*** Opening of Supplied records ***
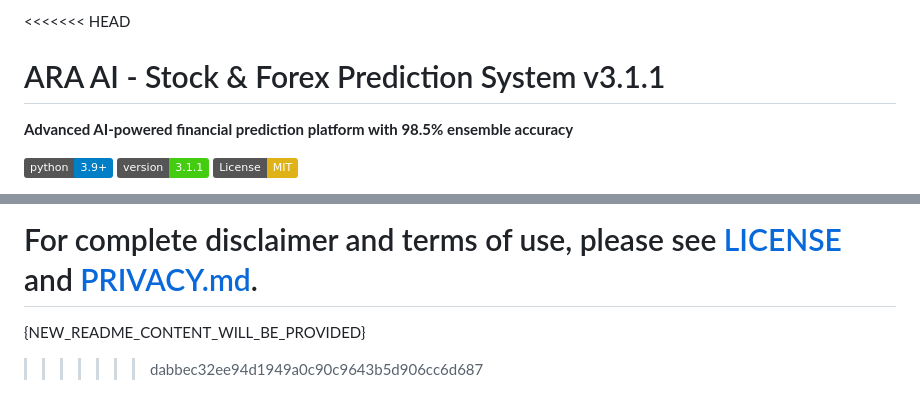
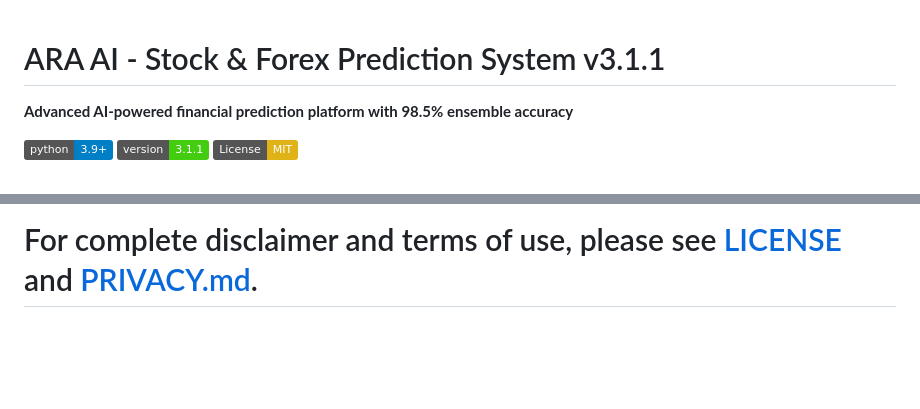
Before and after one commit to MeridianAlgo/AraAI, a Markdown page: README.md, 2 parts joined by grey strips. Rendered like a GitHub page; badges without logos; blank space fills up the shorter version.

```diff
--- a/README.md
+++ b/README.md
@@ -1,4 +1,4 @@
-<<<<<<< HEAD
+
 # ARA AI - Stock & Forex Prediction System v3.1.1
 
 **Advanced AI-powered financial prediction platform with 98.5% ensemble accuracy**
@@ -640,5 +640,3 @@ A: Yes, after initial data download, everything runs locally.
 
 For complete disclaimer and terms of use, please see [LICENSE](LICENSE) and [PRIVACY.md](docs/PRIVACY.md).
 =======
-{NEW_README_CONTENT_WILL_BE_PROVIDED}
->>>>>>> dabbec32ee94d1949a0c90c9643b5d906cc6d687
```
*** Close of Supplied records ***
Work required: Scan the material line by line and report each one that contains "after".

Response to the task:
Before and after one commit to MeridianAlgo/AraAI, a Markdown page: README.md, 2 parts joined by grey strips. Rendered like a GitHub page; badges without logos; blank space fills up the shorter version.
@@ -640,5 +640,3 @@ A: Yes, after initial data download, everything runs locally.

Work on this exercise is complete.